wlratlon of the time paid for.
TK&M.V". VOlt ADVEPTISING.
OneBqoereoneinsertlon, ' . : 0,T5
Each additional insertion, . ' ..
Cards one jeer, . . i , .
Notioeof eppolntn.en.eot inist
ore, OuerUien end Eiecn tore , ,W
Attachment fmtioss before.', r. .
Editorial notice-, per line, o
- Ten line, minion ohirtwd ei i one square,
nOall Adverts imente ec i Lege! Notices ranst
U,Vuh'.?.'l MacAoi wlllb. men. t.ye.r
advertlsere. ,
-fh((haret"rmemnst becomplled wl'.n
l3f"All peymee s mast be made to the I'm
rietor, ae w b ' "u egonte.
The Democrat Job Office.
Wesrepropared toeieoule w.th noewiese,
Mepetch end t priooi t' t defy eompelttioe,
ell Winds f Job Work, uoh ee
UOOKS,
PAMPHLETS,
HANDBILLS,
BUOVV BILLS,
FOSTERS,
PROGRAMMES
""L"EJiANKS.,f rilklHM.
. LABELS, &c.,&c.
he ee atrial end beeonvlnced t1ietwcan
'.! will do print! ik' deeper for Casm.Uh n nni
"ther entel it ihmint in tnissection ofoo intry
HOTELS.
PLVHHTU HOUSE
PORTSMOUTH, OHIO
-BY
r.U&RL ES H16GINS
Tin House ir.mts on ; Uw Siwn Bmt
Lend iiff(nd near lh Khilroa.l Depot. No
iiaim win nrsfMBu .
drpt. ,1865,-lvf.
CLINTON HOUSE.

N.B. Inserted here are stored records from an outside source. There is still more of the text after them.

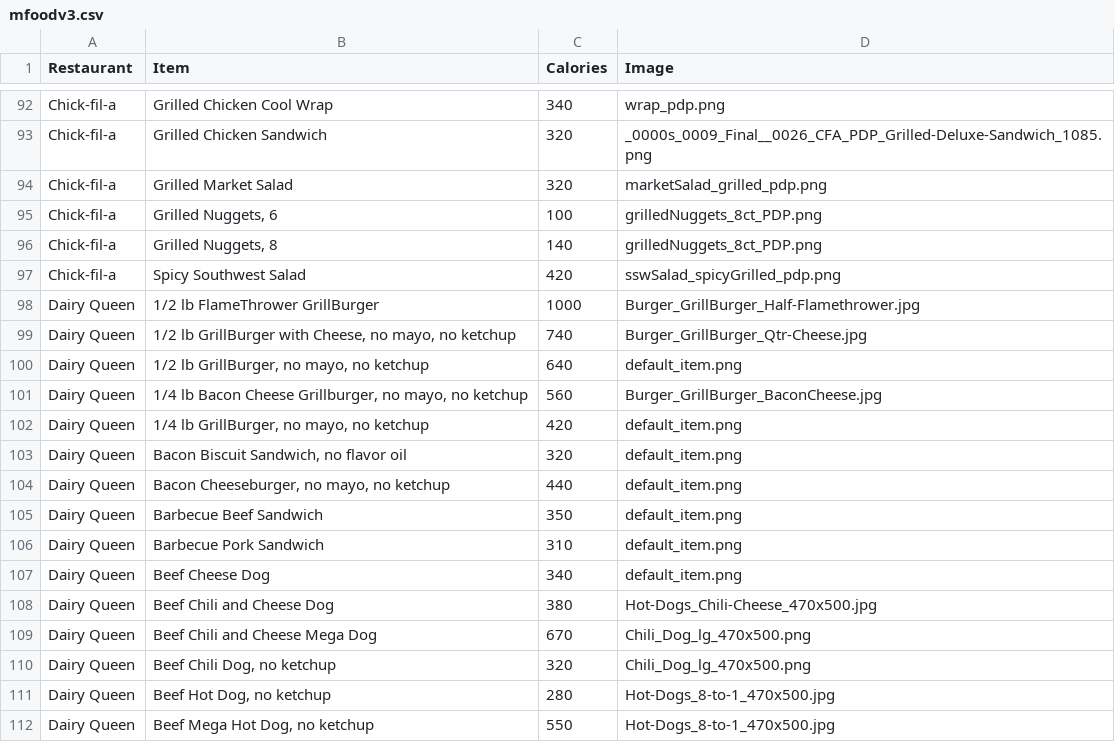
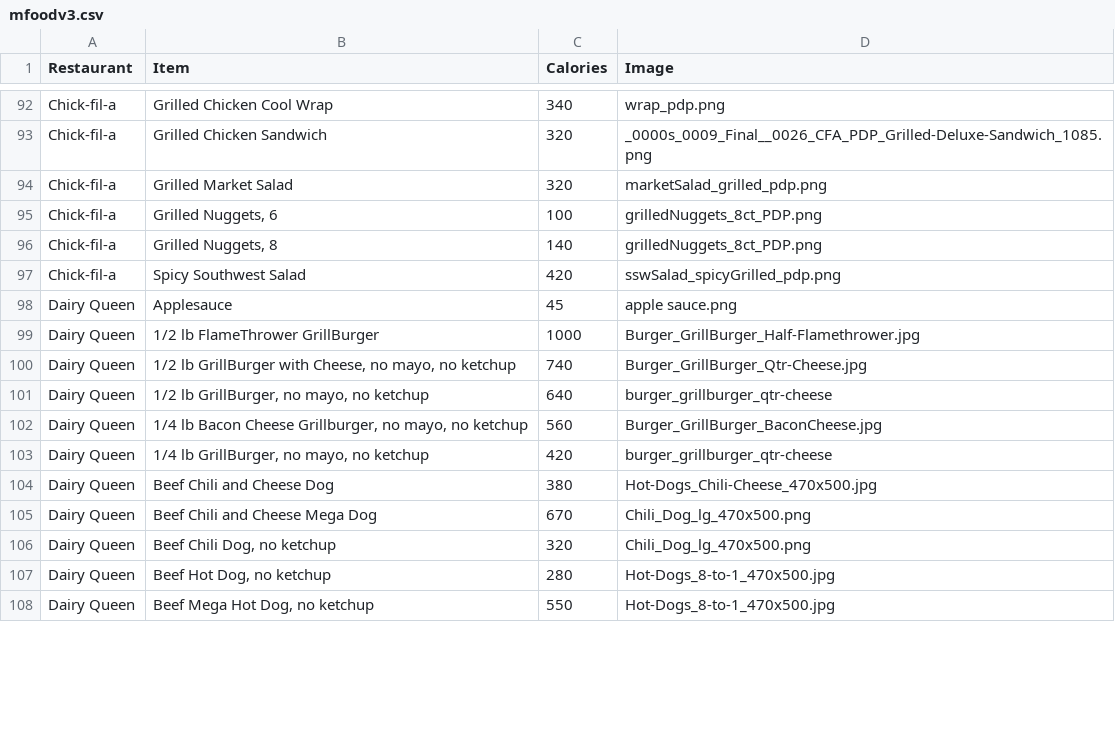
Before and after one commit to venture-smith/HCI584X_Project-LIFE, a CSV file: db/mfoodv3.csv, drawn as a sheet; only a part is shown, gaps mark what is left out; the diff covers the shown part only.

```diff
--- a/db/mfoodv3.csv
+++ b/db/mfoodv3.csv
@@ -97,12 +97,8 @@ Chick-fil-a,"Grilled Nuggets, 8",140,grilledNuggets_8ct_PDP.png
 Chick-fil-a,Spicy Southwest Salad,420,sswSalad_spicyGrilled_pdp.png
+Dairy Queen,Applesauce,45,apple sauce.png
 Dairy Queen,1/2 lb FlameThrower GrillBurger,1000,Burger_GrillBurger_Half-Flamethrower.jpg
 Dairy Queen,"1/2 lb GrillBurger with Cheese, no mayo, no ketchup",740,Burger_GrillBurger_Qtr-Cheese.jpg
-Dairy Queen,"1/2 lb GrillBurger, no mayo, no ketchup",640,default_item.png
+Dairy Queen,"1/2 lb GrillBurger, no mayo, no ketchup",640,burger_grillburger_qtr-cheese
 Dairy Queen,"1/4 lb Bacon Cheese Grillburger, no mayo, no ketchup",560,Burger_GrillBurger_BaconCheese.jpg
-Dairy Queen,"1/4 lb GrillBurger, no mayo, no ketchup",420,default_item.png
-Dairy Queen,"Bacon Biscuit Sandwich, no flavor oil",320,default_item.png
-Dairy Queen,"Bacon Cheeseburger, no mayo, no ketchup",440,default_item.png
-Dairy Queen,Barbecue Beef Sandwich,350,default_item.png
-Dairy Queen,Barbecue Pork Sandwich,310,default_item.png
-Dairy Queen,Beef Cheese Dog,340,default_item.png
+Dairy Queen,"1/4 lb GrillBurger, no mayo, no ketchup",420,burger_grillburger_qtr-cheese
 Dairy Queen,Beef Chili and Cheese Dog,380,Hot-Dogs_Chili-Cheese_470x500.jpg
```
Also changed, not shown: 15 removed rows and 8 edited cells elsewhere in this file, 9 other files.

SCOT T &: PO-L LARD.
PROPrUETtJKS,
.. . iUIii.iM)I.IMI. "
MARIETTA AND CINCINNATI
RAILROAD.
rORTSMOUTU BRANCH.
ONendeftorThumd.y, Kobrnery 15. im.
reirular iWner Trtn wil mil i in oon
neotlnn with tho Tralne oil min Hne between
I'ortemooth end Cincinnati. folluws : ,
Leve I'orlnmoiHh t $:1H A. M., arrives at
I'ionr. at 9:aiA.M.; nrriven at lortland et
10:0 A.M., arrivw U.1iickon et 11:57a. M.;
errive at iii.mden at ll:SO A.M. arivee at, Cin
aini.ati et5:55 P.M.; '
I,cavCiiiciMitit8:30 A.M., leave nam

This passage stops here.